• [Material provided]:
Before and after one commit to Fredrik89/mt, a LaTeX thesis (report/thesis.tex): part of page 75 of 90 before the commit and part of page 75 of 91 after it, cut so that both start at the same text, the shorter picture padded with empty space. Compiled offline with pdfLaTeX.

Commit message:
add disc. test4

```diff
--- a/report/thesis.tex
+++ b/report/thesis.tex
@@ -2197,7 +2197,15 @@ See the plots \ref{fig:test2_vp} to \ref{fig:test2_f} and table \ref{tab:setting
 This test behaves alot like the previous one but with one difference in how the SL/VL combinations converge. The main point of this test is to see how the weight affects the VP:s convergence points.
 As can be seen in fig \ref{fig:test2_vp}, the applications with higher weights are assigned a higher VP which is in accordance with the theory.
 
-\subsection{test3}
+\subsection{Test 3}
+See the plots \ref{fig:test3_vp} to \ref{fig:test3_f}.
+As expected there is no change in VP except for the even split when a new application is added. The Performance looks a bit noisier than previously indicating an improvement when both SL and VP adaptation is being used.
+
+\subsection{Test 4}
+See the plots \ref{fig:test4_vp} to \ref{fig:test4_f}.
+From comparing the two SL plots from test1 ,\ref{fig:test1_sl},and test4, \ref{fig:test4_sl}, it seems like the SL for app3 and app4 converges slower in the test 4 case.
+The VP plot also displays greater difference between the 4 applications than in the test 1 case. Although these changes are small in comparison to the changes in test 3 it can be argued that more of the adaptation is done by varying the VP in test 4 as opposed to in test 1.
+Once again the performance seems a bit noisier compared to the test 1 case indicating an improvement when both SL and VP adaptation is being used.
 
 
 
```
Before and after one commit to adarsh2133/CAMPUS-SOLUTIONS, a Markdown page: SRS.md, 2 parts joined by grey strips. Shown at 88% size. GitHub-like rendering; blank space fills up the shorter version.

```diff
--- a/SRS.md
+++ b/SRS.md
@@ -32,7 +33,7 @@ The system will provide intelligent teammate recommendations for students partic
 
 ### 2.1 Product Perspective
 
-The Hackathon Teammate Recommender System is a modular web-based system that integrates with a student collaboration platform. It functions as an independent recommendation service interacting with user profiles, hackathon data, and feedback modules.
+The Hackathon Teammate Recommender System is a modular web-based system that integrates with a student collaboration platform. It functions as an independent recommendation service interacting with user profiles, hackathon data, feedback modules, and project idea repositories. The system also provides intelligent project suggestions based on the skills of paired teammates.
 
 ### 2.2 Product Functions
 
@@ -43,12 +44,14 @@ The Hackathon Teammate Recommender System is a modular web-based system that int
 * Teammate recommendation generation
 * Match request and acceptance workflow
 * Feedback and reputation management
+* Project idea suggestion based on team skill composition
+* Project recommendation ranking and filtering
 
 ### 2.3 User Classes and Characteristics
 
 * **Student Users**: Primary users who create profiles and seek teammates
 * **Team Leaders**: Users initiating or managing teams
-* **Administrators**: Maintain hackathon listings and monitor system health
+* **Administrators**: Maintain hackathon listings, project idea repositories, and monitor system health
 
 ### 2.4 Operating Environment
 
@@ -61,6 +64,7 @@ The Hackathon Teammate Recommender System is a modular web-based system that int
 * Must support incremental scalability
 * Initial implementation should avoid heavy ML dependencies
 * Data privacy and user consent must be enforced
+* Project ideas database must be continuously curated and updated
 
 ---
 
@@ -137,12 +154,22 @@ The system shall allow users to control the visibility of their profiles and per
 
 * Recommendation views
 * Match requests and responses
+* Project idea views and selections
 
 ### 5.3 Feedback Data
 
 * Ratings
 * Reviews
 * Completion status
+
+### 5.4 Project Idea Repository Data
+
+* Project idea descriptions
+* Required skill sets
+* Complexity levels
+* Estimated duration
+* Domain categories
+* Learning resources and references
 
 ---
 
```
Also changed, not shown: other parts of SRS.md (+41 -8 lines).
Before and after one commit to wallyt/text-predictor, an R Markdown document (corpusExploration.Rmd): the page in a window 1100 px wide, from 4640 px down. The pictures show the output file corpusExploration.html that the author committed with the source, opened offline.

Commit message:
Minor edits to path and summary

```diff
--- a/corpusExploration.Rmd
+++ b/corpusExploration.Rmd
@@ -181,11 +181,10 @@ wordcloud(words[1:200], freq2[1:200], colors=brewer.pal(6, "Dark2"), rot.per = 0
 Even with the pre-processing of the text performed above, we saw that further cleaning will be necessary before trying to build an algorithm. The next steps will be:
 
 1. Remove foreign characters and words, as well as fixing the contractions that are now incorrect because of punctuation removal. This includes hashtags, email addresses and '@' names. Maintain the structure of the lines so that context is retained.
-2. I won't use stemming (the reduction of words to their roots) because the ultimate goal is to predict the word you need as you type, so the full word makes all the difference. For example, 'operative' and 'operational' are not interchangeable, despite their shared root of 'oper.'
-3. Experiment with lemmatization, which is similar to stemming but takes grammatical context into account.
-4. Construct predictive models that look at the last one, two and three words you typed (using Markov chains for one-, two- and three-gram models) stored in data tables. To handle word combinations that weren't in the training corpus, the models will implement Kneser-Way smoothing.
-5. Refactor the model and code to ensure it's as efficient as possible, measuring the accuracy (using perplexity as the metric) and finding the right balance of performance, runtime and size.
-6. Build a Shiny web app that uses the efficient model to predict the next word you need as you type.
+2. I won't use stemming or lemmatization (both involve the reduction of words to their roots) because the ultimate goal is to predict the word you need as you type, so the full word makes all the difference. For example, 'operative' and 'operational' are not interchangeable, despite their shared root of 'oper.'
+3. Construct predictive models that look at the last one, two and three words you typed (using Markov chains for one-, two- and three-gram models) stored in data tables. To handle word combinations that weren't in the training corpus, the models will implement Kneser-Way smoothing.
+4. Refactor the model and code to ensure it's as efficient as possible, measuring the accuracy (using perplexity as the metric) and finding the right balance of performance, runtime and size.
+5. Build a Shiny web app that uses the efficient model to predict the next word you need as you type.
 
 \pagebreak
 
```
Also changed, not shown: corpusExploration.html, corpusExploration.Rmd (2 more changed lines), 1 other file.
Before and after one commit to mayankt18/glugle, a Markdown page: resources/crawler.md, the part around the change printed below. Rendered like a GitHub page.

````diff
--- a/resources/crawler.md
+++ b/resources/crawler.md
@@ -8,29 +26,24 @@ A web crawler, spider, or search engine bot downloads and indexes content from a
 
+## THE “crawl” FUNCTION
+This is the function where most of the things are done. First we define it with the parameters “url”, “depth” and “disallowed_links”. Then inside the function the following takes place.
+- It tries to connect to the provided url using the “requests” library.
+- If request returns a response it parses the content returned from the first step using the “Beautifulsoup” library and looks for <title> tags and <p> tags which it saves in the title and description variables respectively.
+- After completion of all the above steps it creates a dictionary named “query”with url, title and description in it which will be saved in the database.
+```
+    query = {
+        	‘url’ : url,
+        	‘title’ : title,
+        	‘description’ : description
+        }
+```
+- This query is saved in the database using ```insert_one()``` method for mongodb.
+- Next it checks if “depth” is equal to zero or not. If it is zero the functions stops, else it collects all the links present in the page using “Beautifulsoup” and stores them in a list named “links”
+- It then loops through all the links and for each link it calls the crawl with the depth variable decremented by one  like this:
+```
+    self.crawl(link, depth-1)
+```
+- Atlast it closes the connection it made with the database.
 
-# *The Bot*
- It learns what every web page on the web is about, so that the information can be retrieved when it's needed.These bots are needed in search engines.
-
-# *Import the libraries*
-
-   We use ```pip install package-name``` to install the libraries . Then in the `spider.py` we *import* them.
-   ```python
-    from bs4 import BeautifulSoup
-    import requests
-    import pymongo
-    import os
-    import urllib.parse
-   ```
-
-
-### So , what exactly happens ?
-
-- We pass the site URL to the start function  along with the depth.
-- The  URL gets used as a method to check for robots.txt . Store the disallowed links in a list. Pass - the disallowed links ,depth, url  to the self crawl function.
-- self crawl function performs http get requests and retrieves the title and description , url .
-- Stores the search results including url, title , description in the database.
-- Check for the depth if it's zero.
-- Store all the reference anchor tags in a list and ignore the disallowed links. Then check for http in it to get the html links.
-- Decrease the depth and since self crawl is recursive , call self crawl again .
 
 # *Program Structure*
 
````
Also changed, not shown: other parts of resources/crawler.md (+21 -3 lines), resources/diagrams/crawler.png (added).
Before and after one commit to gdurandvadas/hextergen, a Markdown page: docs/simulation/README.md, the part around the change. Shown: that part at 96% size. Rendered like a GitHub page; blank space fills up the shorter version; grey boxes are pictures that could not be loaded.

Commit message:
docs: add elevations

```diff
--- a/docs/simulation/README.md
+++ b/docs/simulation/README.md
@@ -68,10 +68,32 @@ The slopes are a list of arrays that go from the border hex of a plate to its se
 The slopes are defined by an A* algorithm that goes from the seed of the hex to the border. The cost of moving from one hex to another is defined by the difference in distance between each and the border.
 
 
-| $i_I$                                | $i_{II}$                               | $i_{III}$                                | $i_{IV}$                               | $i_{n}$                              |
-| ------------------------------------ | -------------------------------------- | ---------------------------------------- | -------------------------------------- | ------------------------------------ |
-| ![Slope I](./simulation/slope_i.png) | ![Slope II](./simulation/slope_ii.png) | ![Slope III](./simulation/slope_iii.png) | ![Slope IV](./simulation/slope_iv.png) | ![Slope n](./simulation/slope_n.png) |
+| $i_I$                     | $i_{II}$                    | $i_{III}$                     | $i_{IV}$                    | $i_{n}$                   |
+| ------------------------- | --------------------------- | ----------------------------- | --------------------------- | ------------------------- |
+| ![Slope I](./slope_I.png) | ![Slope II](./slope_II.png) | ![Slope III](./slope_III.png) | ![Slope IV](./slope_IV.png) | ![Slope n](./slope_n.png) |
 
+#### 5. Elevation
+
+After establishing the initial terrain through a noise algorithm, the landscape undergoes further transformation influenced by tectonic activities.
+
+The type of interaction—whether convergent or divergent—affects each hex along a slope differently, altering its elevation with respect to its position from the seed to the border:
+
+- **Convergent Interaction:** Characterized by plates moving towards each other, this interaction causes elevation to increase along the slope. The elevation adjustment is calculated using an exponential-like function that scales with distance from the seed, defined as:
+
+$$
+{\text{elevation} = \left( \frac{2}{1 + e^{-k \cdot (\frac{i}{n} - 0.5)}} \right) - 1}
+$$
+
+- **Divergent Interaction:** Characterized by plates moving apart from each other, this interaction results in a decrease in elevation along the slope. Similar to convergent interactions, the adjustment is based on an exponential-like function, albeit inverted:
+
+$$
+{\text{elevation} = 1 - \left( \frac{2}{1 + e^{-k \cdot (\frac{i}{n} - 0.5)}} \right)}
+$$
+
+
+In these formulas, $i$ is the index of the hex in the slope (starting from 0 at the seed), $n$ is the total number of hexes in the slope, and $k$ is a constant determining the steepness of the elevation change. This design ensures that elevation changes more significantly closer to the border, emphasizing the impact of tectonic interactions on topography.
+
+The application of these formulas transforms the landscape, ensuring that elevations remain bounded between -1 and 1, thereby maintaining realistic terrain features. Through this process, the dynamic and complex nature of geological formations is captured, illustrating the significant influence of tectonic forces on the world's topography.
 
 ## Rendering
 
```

• [What the exercise asks]: Given the word "resources", show every line of the records that contains it.

• [Answer to this problem]:
+* Learning resources and references
Before and after one commit to mayankt18/glugle, a Markdown page: resources/crawler.md, the part around the change printed below. Rendered like a GitHub page.
--- a/resources/crawler.md
+++ b/resources/crawler.md
Also changed, not shown: other parts of resources/crawler.md (+21 -3 lines), resources/diagrams/crawler.png (added).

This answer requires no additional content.